> INSTRUCTIONS TO FOLLOW: What is the number of lines below that include the string "whole"? Provide that number alone.

────────

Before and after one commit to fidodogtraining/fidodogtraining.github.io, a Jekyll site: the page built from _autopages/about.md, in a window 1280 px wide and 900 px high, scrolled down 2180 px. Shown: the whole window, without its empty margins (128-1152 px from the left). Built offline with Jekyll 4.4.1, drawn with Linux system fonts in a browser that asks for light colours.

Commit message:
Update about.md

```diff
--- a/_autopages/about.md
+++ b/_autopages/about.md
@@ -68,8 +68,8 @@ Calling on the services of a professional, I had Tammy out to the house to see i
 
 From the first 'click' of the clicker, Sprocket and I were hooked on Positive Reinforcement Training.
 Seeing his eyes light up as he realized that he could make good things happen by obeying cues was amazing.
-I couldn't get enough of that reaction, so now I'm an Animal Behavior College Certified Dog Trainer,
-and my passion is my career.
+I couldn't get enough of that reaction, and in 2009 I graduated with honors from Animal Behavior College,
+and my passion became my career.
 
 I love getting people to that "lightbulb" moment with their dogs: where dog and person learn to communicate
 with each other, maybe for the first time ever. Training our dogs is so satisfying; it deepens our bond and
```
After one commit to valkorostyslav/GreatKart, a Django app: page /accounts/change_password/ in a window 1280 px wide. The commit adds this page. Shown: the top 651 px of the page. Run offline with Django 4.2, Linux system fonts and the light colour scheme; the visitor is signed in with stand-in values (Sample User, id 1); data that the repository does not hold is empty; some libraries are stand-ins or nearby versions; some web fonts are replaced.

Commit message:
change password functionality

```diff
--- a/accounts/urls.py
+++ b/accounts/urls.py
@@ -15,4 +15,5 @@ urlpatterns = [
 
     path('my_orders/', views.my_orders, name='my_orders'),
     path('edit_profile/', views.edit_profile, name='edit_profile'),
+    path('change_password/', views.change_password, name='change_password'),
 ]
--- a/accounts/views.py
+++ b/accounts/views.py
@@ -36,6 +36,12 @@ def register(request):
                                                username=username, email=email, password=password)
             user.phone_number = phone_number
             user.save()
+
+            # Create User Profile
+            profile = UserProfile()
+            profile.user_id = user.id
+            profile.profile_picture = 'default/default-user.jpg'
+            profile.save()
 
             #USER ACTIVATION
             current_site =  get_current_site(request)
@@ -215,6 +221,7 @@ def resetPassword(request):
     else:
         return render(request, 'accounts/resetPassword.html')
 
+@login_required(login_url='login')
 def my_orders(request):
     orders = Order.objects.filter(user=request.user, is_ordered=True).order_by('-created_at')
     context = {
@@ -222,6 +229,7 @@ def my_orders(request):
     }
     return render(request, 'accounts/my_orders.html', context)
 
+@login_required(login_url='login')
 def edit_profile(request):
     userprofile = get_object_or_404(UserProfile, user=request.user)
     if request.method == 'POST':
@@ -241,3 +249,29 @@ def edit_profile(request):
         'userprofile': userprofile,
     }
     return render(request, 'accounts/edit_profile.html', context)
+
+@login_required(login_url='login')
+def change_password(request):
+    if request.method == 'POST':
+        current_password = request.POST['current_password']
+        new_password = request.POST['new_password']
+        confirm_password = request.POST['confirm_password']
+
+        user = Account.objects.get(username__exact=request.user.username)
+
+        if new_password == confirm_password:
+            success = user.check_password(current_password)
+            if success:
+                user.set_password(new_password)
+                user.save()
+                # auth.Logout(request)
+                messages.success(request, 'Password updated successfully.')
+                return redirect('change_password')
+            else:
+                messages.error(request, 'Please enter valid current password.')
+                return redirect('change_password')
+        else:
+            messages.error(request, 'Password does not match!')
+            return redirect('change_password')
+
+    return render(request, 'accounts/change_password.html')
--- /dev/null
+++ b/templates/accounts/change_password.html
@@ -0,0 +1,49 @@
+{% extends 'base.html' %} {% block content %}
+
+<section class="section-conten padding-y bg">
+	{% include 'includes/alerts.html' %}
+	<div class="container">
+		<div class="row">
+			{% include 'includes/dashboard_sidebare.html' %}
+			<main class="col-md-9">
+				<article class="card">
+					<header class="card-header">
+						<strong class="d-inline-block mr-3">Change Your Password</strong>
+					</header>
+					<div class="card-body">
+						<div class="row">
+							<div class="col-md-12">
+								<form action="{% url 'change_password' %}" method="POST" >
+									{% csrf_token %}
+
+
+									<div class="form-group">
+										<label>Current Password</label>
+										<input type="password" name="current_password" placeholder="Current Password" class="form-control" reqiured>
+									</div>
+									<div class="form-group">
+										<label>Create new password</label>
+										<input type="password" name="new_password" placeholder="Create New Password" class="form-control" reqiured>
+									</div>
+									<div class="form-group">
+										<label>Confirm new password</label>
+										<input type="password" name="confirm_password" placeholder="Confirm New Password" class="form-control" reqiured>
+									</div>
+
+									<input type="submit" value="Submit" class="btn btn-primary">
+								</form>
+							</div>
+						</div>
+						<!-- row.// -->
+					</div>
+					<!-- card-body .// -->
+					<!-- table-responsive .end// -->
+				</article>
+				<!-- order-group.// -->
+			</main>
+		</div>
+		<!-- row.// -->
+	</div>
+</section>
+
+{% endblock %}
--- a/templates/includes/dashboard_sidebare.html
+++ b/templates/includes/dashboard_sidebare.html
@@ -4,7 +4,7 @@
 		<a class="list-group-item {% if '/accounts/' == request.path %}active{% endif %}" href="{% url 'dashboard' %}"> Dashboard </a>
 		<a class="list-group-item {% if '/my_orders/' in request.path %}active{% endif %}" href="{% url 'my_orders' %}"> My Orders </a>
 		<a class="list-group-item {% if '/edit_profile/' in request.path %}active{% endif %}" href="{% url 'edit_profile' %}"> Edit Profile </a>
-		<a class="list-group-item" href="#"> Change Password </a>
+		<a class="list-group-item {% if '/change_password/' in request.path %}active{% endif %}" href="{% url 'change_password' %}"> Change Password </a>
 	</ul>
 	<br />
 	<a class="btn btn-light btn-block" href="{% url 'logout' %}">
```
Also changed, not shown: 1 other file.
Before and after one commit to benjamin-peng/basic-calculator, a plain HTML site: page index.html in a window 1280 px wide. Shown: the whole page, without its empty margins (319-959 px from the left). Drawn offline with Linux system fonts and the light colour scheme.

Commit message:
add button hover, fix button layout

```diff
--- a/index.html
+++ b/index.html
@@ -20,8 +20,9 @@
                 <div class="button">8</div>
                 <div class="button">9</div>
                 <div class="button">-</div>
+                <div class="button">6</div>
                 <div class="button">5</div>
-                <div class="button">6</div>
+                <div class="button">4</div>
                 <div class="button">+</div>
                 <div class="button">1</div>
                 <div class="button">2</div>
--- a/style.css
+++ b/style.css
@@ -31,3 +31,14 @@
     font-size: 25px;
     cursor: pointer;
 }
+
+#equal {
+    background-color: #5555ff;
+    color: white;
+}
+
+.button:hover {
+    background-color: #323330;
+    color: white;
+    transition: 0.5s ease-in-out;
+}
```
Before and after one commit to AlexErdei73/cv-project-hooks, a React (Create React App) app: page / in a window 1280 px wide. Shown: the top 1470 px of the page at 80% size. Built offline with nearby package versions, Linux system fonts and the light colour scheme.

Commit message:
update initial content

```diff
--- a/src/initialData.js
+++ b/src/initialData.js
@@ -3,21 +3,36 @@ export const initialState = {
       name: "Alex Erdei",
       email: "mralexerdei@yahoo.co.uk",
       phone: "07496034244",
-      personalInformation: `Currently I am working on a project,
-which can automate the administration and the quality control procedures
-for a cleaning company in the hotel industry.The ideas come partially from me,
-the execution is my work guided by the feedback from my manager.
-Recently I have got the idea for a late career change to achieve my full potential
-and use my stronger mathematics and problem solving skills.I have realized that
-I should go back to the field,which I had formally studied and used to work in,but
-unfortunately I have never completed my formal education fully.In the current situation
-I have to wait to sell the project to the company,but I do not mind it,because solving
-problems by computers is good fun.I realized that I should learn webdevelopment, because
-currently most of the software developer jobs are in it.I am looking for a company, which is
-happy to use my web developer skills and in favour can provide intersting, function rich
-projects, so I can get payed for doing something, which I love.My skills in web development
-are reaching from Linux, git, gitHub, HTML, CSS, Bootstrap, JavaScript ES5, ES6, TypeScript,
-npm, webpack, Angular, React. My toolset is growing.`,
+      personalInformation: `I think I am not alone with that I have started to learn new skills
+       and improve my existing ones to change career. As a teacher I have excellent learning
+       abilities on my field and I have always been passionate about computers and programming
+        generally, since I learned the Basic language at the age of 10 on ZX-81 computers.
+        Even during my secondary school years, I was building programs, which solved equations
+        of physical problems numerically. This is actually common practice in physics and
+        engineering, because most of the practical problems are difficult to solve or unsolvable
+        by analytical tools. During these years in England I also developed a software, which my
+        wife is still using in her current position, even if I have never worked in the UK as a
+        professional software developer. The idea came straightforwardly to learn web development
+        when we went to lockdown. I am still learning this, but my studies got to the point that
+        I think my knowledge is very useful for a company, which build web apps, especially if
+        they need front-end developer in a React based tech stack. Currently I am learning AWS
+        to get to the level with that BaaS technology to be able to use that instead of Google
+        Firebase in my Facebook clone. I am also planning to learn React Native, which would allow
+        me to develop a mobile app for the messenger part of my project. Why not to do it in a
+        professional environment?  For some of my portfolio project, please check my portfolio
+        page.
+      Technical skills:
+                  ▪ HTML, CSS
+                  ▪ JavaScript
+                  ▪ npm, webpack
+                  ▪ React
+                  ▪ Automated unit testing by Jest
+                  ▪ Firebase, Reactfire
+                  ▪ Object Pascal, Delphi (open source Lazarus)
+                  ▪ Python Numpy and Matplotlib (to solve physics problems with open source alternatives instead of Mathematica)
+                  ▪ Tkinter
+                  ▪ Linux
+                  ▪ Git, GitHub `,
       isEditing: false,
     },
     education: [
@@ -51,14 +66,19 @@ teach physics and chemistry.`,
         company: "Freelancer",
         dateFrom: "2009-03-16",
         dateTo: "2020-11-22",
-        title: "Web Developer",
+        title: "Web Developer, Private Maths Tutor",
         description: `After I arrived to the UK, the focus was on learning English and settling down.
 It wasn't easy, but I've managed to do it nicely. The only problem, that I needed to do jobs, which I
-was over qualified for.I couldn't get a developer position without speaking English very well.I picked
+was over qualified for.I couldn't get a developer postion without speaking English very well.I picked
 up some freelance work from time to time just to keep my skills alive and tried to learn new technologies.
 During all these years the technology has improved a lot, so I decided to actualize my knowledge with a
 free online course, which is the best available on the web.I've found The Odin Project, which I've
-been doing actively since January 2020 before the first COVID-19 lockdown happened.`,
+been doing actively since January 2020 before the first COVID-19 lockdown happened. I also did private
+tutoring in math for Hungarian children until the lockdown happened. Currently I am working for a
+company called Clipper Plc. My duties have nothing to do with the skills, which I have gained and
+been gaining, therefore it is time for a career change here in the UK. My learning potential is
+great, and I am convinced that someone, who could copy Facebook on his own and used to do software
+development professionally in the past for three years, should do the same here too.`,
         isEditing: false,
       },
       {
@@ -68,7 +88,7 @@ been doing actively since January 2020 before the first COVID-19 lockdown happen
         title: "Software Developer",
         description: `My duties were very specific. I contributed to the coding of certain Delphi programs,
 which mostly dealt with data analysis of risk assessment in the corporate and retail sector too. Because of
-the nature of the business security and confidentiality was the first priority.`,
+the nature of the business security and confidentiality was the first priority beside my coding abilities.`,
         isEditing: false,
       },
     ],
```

────────

> RESPONSE BOX: 2